WASHINGTON (Reuters) - Foes of President Barack Obama’s healthcare law lost a bid on Tuesday to put an immediate stop to a key part of the law - the insurance subsidies in the 34 U.S. states that declined to establish their own online marketplaces.
At a court hearing, U.S. District Judge Paul Friedman in Washington, D.C., declined to grant a preliminary injunction sought by a group of individuals and small businesses that in a lawsuit call the subsidies unlawful.
Friedman ruled their lawsuit could move forward and said he would rule on its overall merits by mid-February, rejecting an argument from the Obama administration that the suit was too speculative to be considered.
The latest round of legal challenges to the Affordable Care Act, also known as “Obamacare,” focuses on whether the 2010 law allows for subsidies in all states or only in states that have set up exchanges.
Only 16 states and the District of Columbia chose to set up the online marketplaces where people without private health insurance can shop for it, forcing the federal government to create them in the remaining states.
Subsidies, in the form of tax credits, are available to people with annual incomes of up to 400 percent of the federal poverty level, or $94,200 for a family of four. The Obama administration views the subsidies as essential if the law is going to work, because otherwise many people could not afford private insurance.
The suit was brought by a mix of individuals and businesses from Texas, Kansas, Missouri, Tennessee, West Virginia and Virginia. The plaintiffs argue the subsidies are unlawful and impose a burden by forcing them to purchase the insurance or else pay a penalty.

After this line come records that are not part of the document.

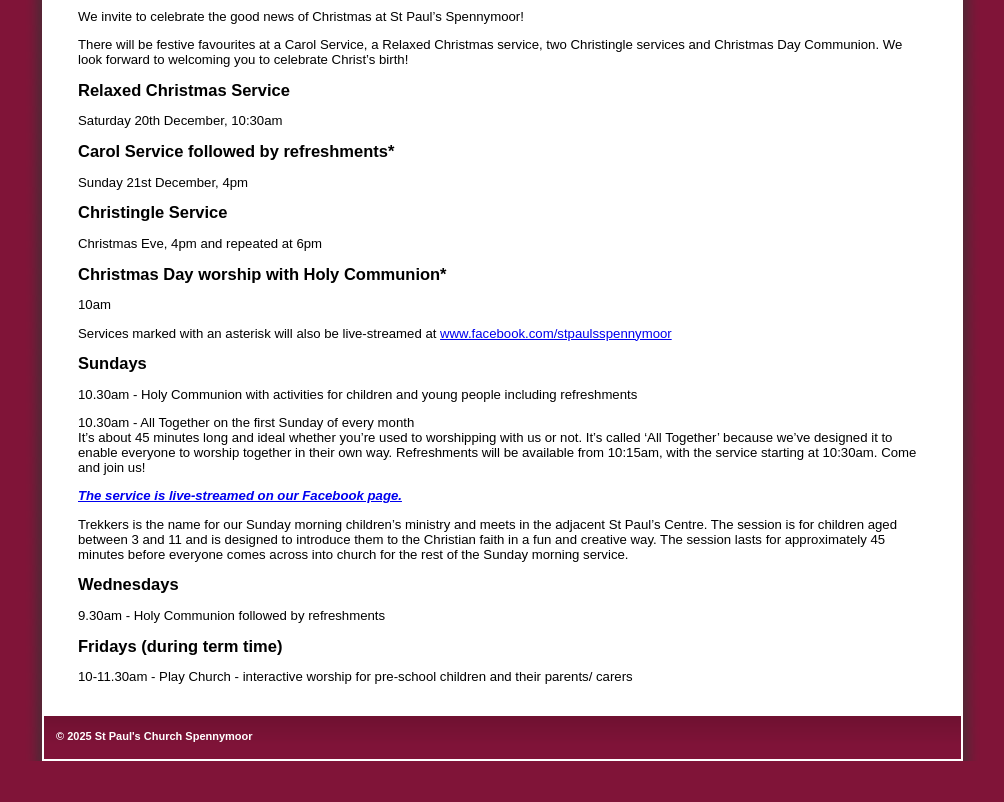
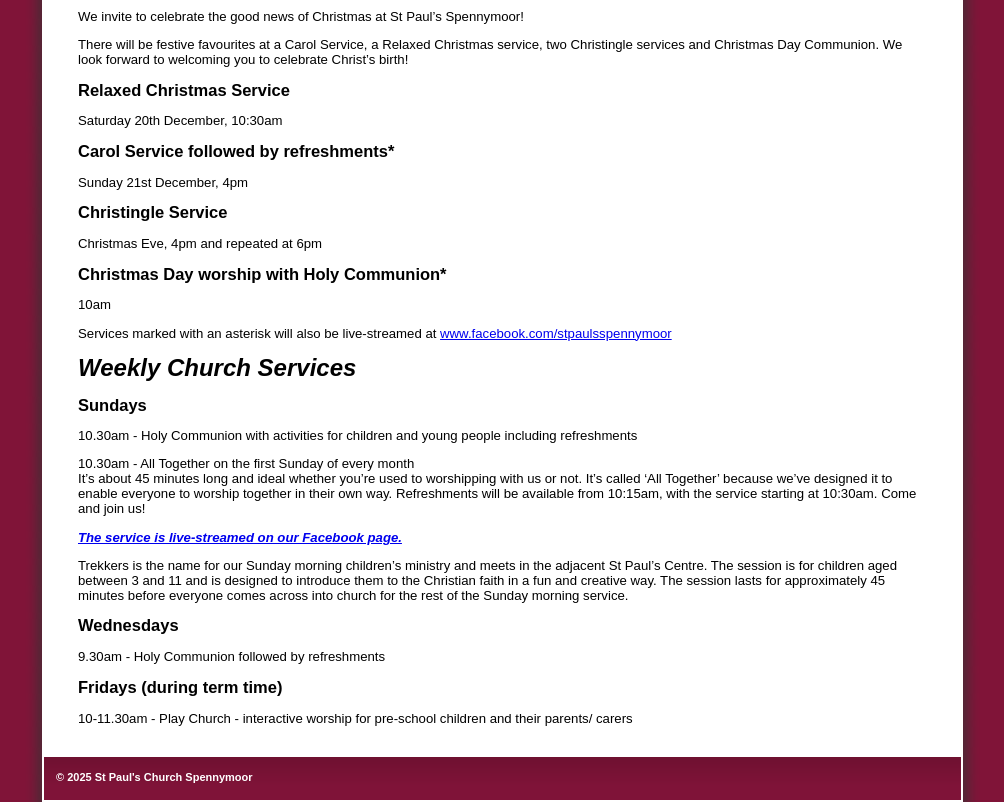
Before and after one commit to stpaulsspennymoor/stpaulsspennymoor.github.io, a Jekyll site: the page built from services.md, in a window 1280 px wide and 900 px high, scrolled down 855 px, cut to the strip 98-900 px from the top of the window. Shown: the whole strip, without its empty margins (150-1154 px from the left). Built offline with Jekyll 4.4.1, drawn with Linux system fonts in a browser that asks for light colours; before the commit the page ends 1714 px from its top, so only the background shows below that.

Commit message:
Update services.md

```diff
--- a/services.md
+++ b/services.md
@@ -28,6 +28,8 @@ Christmas Eve, 4pm and repeated at 6pm
 
 Services marked with an asterisk will also be live-streamed at [www.facebook.com/stpaulsspennymoor](https://www.facebook.com/stpaulsspennymoor)
 
+<span style="font-size: x-large;">_**Weekly Church Services**_</span>
+
 ## Sundays
 
 10.30am - Holy Communion with activities for children and young people including refreshments
```
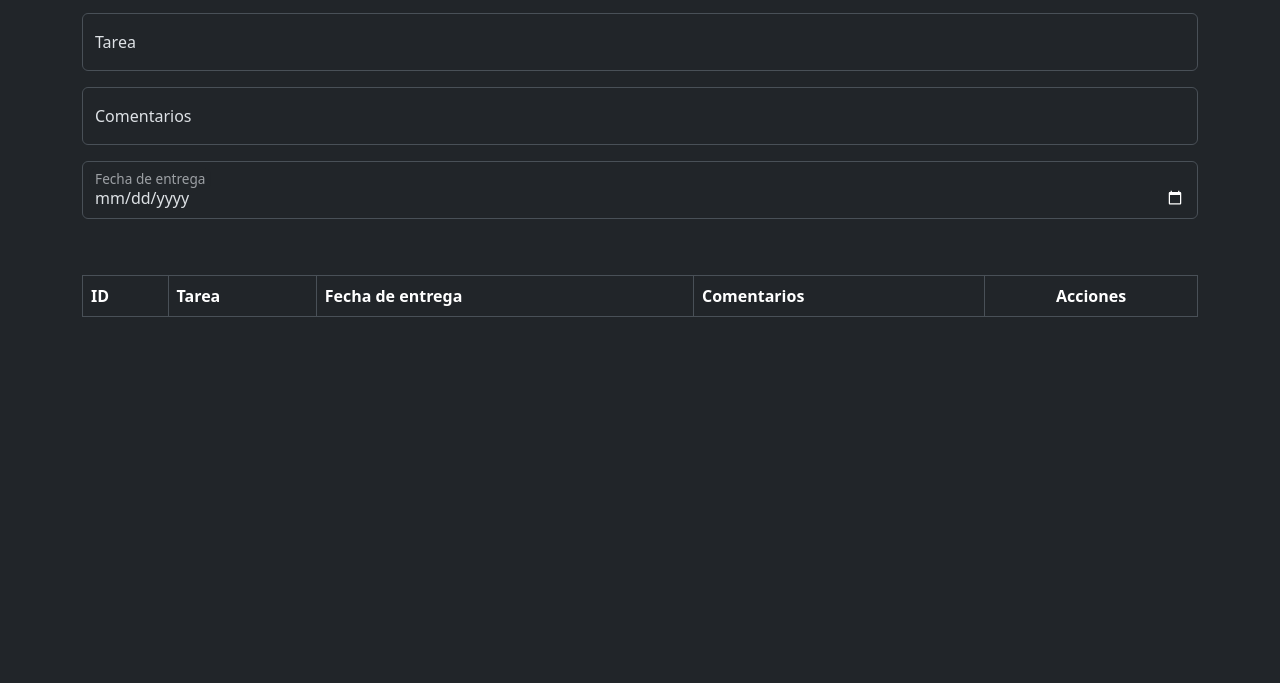
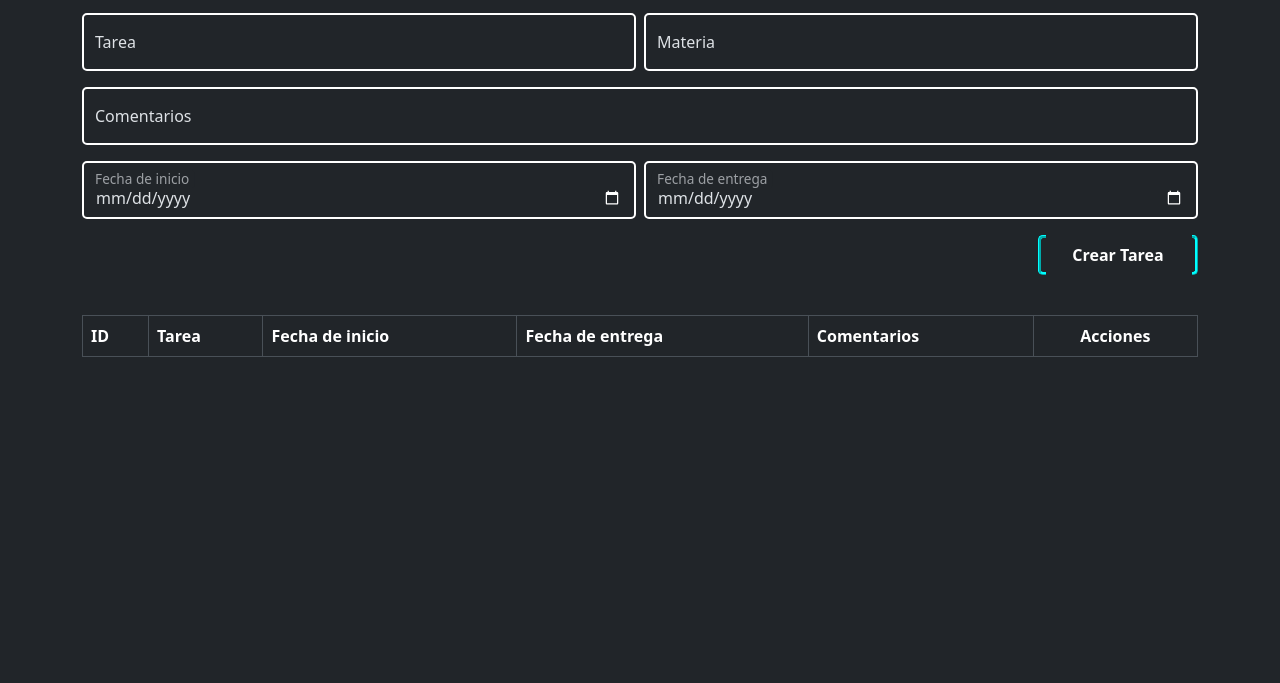
Before and after one commit to Polisio/CRUD_listadoDeTareas, a plain HTML site: page index.html in a window 1280 px wide. Shown: the part 117-800 px from the top of the page. Drawn offline with nearby package versions, Linux system fonts and the light colour scheme.

Commit message:
forms-botones

```diff
--- a/assets/css/styles.css
+++ b/assets/css/styles.css
@@ -5,3 +5,72 @@
 	-moz-box-sizing: border-box;
     box-sizing: border-box;
 }
+
+
+
+.input {
+    background-color: #212529;
+    max-width: 100%;
+    height: 40px;
+    padding: 10px;
+    /* text-align: center; */
+    border: 2px solid white;
+    border-radius: 5px;
+    /* box-shadow: 3px 3px 2px rgb(249, 255, 85); */
+}
+
+.input:focus {
+    color: rgb(0, 255, 255);
+    background-color: #212529;
+    outline-color: rgb(0, 255, 255);
+    box-shadow: -3px -3px 15px rgb(0, 255, 255);
+    transition: .1s;
+    transition-property: box-shadow;
+}
+
+.buttonCrear {
+    width: 10em;
+    position: relative;
+    height: 2.5em;
+    border: 3px ridge rgb(0, 255, 255);
+    outline: none;
+    background-color: transparent;
+    color: white;
+    transition: 1s;
+    border-radius: 0.3em;
+    font-size: 16px;
+    font-weight: bold;
+}
+
+.buttonCrear::after {
+    content: "";
+    position: absolute;
+    top: -10px;
+    left: 3%;
+    width: 95%;
+    height: 40%;
+    background-color: #212529;
+    transition: 0.5s;
+    transform-origin: center;
+}
+
+.buttonCrear::before {
+    content: "";
+    transform-origin: center;
+    position: absolute;
+    top: 80%;
+    left: 3%;
+    width: 95%;
+    height: 40%;
+    background-color: #212529;
+    transition: 0.5s;
+}
+
+.buttonCrear:hover::before,
+.buttonCrear:hover::after {
+    transform: scale(0)
+}
+
+.buttonCrear:hover {
+    box-shadow: inset 0px 0px 25px rgb(0, 255, 255);
+}
--- a/index.html
+++ b/index.html
@@ -21,39 +21,62 @@
     <!-- Inicia Form -->
     <div class="container">
         <div class="row">
-            <h1>Lista de actividades</h1>
+            <h1>Lista de Tareas</h1>
         </div>
 
-
         <div class="row">
-
             <div class="col-md-12">
                 <form>
                     <div class="form-floating mb-3">
-                        <input type="text" class="form-control" id="userInput" placeholder="Nombre">
+                        <input type="text" class="form-control input" id="userInput" placeholder="Nombre">
                         <label for="userInput">Nombre</label>
                     </div>
+
+                    <div class="row g-2">
+                        <div class="col-md">
+                            <div class="form-floating mb-3">
+                                <input type="text" class="form-control input" id="tarea" placeholder="Tarea">
+                                <label for="tarea">Tarea</label>
+                            </div>
+                        </div>
+                        <div class="col-md">
+                            <div class="form-floating mb-3">
+                                <input type="text" class="form-control input" id="materia" placeholder="Materia">
+                                <label for="materia">Materia</label>
+                            </div>
+                        </div>
+                    </div>
+
                     <div class="form-floating mb-3">
-                        <input type="text" class="form-control" id="tarea" placeholder="Tarea">
-                        <label for="tarea">Tarea</label>
-                    </div>
-                    <div class="form-floating mb-3">
-                        <input type="text" class="form-control" id="coments" placeholder="Comentarios">
+                        <input type="text" class="form-control input" id="coments" placeholder="Comentarios">
                         <label for="coments">Comentarios</label>
                     </div>
-                    <div class="form-floating mb-3">
-                        <input type="date" class="form-control" id="date" placeholder="Fecha de entrega">
-                        <label for="date">Fecha de entrega</label>
+
+                    <div class="row g-2">
+                        <div class="col-md">
+                            <div class="form-floating mb-3">
+                                <input type="date" class="form-control input" id="date" placeholder="Fecha de inicio">
+                                <label for="date">Fecha de inicio</label>
+                            </div>
+                        </div>
+                        <div class="col-md">
+                            <div class="form-floating mb-3">
+                                <input type="date" class="form-control input" id="date1" placeholder="Fecha de entrega">
+                                <label for="date1">Fecha de entrega</label>
+                            </div>
+                        </div>
                     </div>
-
+                    <div class="row">
+                        <div class="col text-end">
+                            <button class="buttonCrear">Crear Tarea</button>
+                        </div>
+                    </div>
                 </form>
-
             </div>
 
             <div class="col-md-12 mt-4">
                 <table class="table table-bordered">
                     <thead id="userActivities">
-
                     </thead>
                 </table>
                 <table class="table table-bordered">
@@ -61,6 +84,7 @@
                         <tr>
                             <th>ID</th>
                             <th>Tarea</th>
+                            <th>Fecha de inicio</th>
                             <th>Fecha de entrega</th>
                             <th>Comentarios</th>
                             <th class="text-center">Acciones</th>
@@ -71,13 +95,6 @@
                 </table>
             </div>
         </div>
-
-
-
-
-
-
-
     </div>
 
 
```
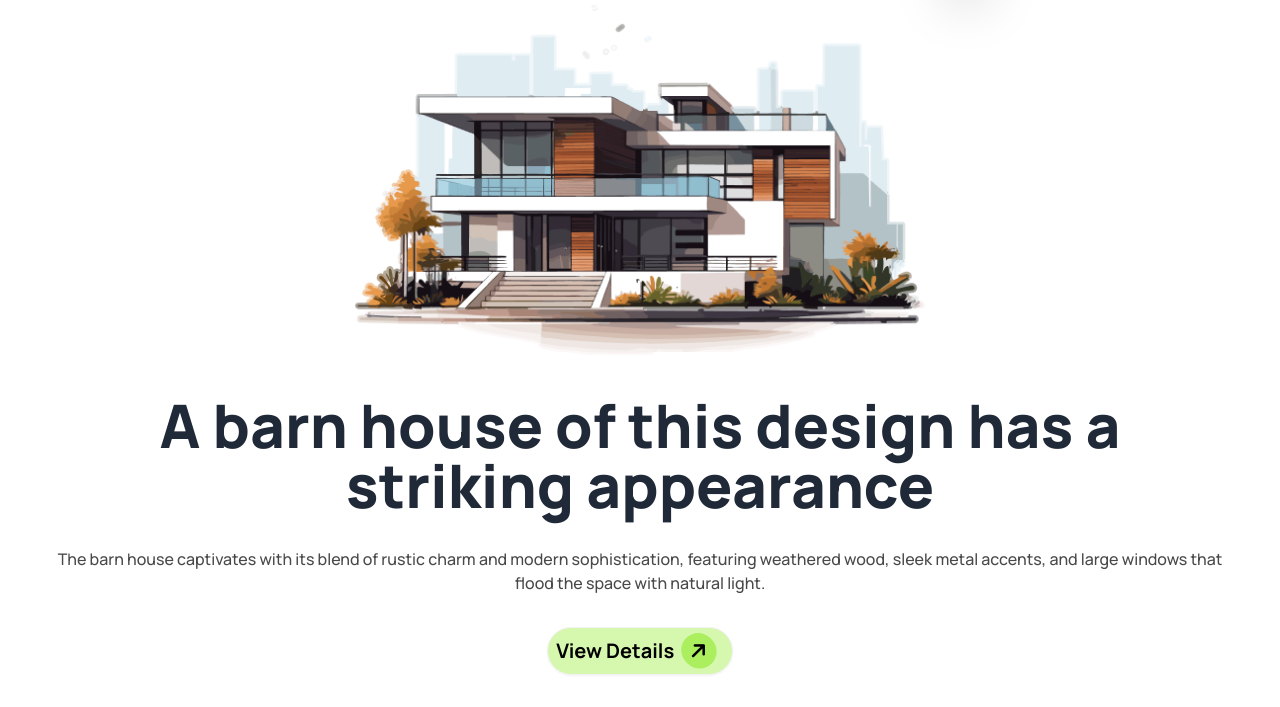
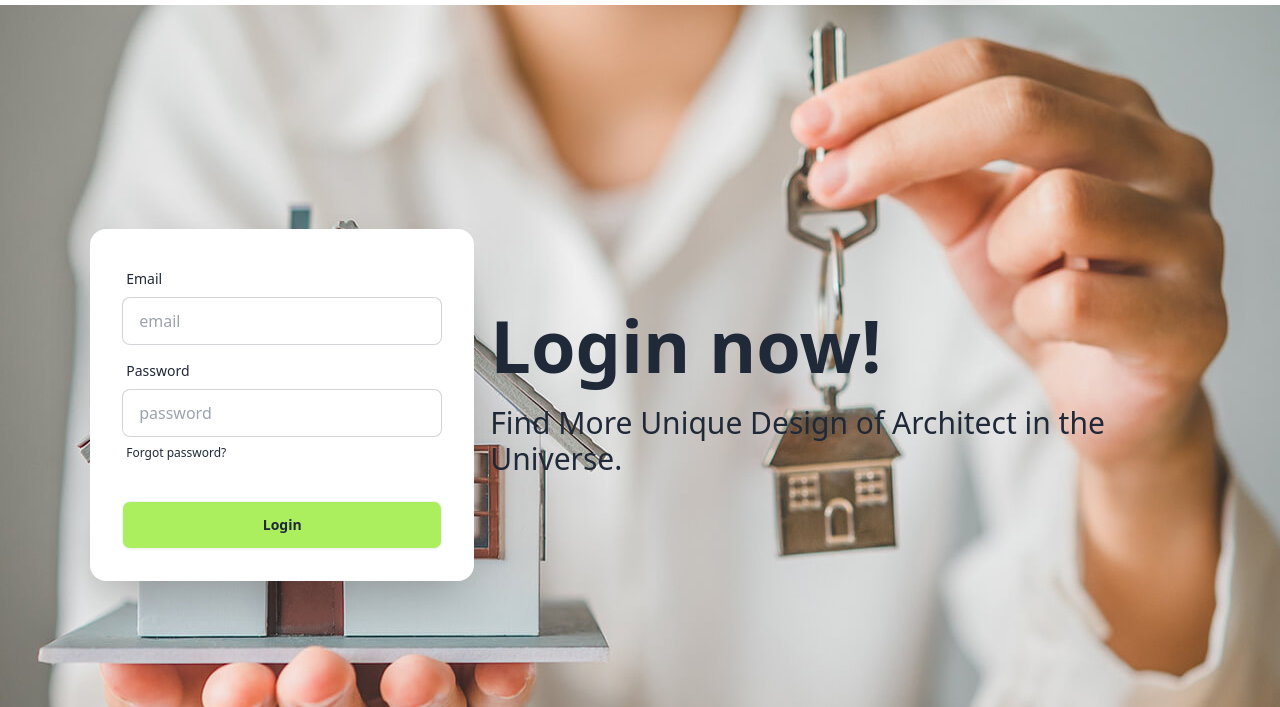
Before and after one commit to Sais-opu/Architectural-Farm-Rinterio, a plain HTML site: page index.html in a window 1280 px wide. Shown: the part 93-800 px from the top of the page. Drawn offline with nearby package versions, Linux system fonts and the light colour scheme.

Commit message:
Unique section forgot

```diff
--- a/index.html
+++ b/index.html
@@ -90,6 +90,39 @@
         </div>
 
     </nav>
+    <!-- Unique section log in section-->
+    <div class="hero logimg min-h-screen ">
+        <div class="hero-content flex-col lg:flex-row-reverse">
+            <div class="text-center lg:text-left">
+                <h1 class="text-7xl font-bold">Login now!</h1>
+                <p class="py-6 text-3xl">
+                Find More Unique Design of Architect in the Universe.
+                </p>
+            </div>
+            <div class="card bg-base-100 w-full max-w-sm shrink-0 shadow-2xl">
+                <form class="card-body">
+                <div class="form-control">
+                    <label class="label">
+                    <span class="label-text">Email</span>
+                    </label>
+                    <input type="email" placeholder="email" class="input input-bordered" required />
+                </div>
+                <div class="form-control">
+                    <label class="label">
+                    <span class="label-text">Password</span>
+                    </label>
+                    <input type="password" placeholder="password" class="input input-bordered" required />
+                    <label class="label">
+                    <a href="#" class="label-text-alt link link-hover">Forgot password?</a>
+                    </label>
+                </div>
+                <div class="form-control mt-6">
+                    <button class="btn bg-[#ABEF5F]">Login</button>
+                </div>
+                </form>
+            </div>
+            </div>
+        </div>
     <header class="w-11/12 mx-auto pb-20 bg-gradient-to-b from-[#ffffff 1%] to-[#ffffff 0%]">
         <img class="mx-auto" src="assets/banner.png" alt=""><br>
         <div class="mx-auto text-center">
@@ -231,13 +264,13 @@
                 <h3 class="manrope font-bold text-4xl pb-5 pt-2">Let's Discuss Next Project</h3>
                 <p class="py-5 manrope font-medium text-base text-[#494949]">The barn house captivates with its blend of rustic charm and modern sophistication, featuring weathered wood, sleek metal accents.</p>
             </div>
-                <form class="grid grid-cols-2 px-10 gap-5 py-5">
+                <form class="grid grid-cols-1 lg:grid-cols-2  px-10 gap-5 py-5">
                     <input class="input input-bordered join-item manrope font-medium text-base rounded-3xl w-full" placeholder="First Name*" />
                     <input class="input input-bordered join-item manrope font-medium text-base rounded-3xl" placeholder="Last Name*" />
                     <input class="input input-bordered join-item manrope font-medium text-base rounded-3xl" placeholder="Phone Number*" />
                     <input class="input input-bordered join-item manrope font-medium text-base rounded-3xl" placeholder="Email Number*" />
-                    <textarea rows="6" class="col-span-2 border rounded-xl w-full manrope font-medium text-base" placeholder="Write Your Messege here"></textarea>
-                <a class="rounded-full manrope font-extrabold text-xl btn bg-[#ABEF5F] text-black pl-2 col-span-2">Send Mail
+                    <textarea rows="6" class="col-span-1 lg:col-span-2 border rounded-xl w-full manrope font-medium text-base" placeholder="Write Your Messege here"></textarea>
+                <a class="rounded-full manrope font-extrabold text-xl btn bg-[#ABEF5F] text-black pl-2 col-span-1 lg:col-span-2">Send Mail
                     <i class="fa-solid fa-arrow-right -rotate-45 p-2 bg-[#000000] rounded-full space" style="color: #ffffff;"></i></a>
                 </form>
         </section>
--- a/style/style.css
+++ b/style/style.css
@@ -7,6 +7,11 @@
   background-image: url(../assets/bg.jpg);
 
 }
+.logimg{
+  background-image: url(../external/log.jpeg);
+  margin: 0 auto;
+  opacity: 50;
+}
 /* mediam16 :manrope font-medium text-base
     extrabold20 : manrope font-extrabold text-xl
     bold40 : manrope font-bold text-4xl
```
Also changed, not shown: external/log.jpeg (added).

David Klemencic, who does flooring work in West Virginia, is one of the plaintiffs. In court papers, he said he cannot afford insurance and wishes to forgo coverage entirely in 2014, using an exemption in the healthcare law for people with low income.
But the availability of the tax credits means he is not eligible for the exemption, his lawyers said, so he must either buy subsidized insurance at about $18 a month or pay a penalty equal to about $12 a month.
In rejecting a preliminary injunction, Friedman said there was no need for such an emergency measure because Klemencic has until the end of March to apply for an exemption from Obamacare, by which time the lawsuit may be over.
“As long as we get a decision in a timely manner, that’s what we’ve been looking for,” Michael Carvin, a lawyer for the plaintiffs, told reporters after the hearing. Carvin was among the lawyers who appeared before the U.S. Supreme Court in 2012 to argue that the healthcare law should be struck down entirely.
Two similar lawsuits are pending in federal courts in Oklahoma and Indiana. Neither has reached a final ruling.
Complicating the situation for the Obama administration is the wording of the law, parts of which were drafted in haste in 2010 as the legislation wound through Congress.
The law says subsidies may be given “through an exchange established by the state,” not through one set up by the federal government, a point that the suit emphasizes.
The administration says the subsidies should be available to people in every state because Congress intended the online exchanges to be uniform.
At the core of this claim is what Congress intended when it wrote the law, not expecting that some states would fail to set up an exchange or would, as in the case of Texas and other Republican-controlled states, refuse to do so out of political opposition to Obamacare.
The case is Halbig v. Sebelius, U.S. District Court for the District of Columbia, No. 1:13-cv-623.
Additional reporting by Patrick Temple-West and Terry Baynes; Editing by Howard Goller and Mohammad Zargham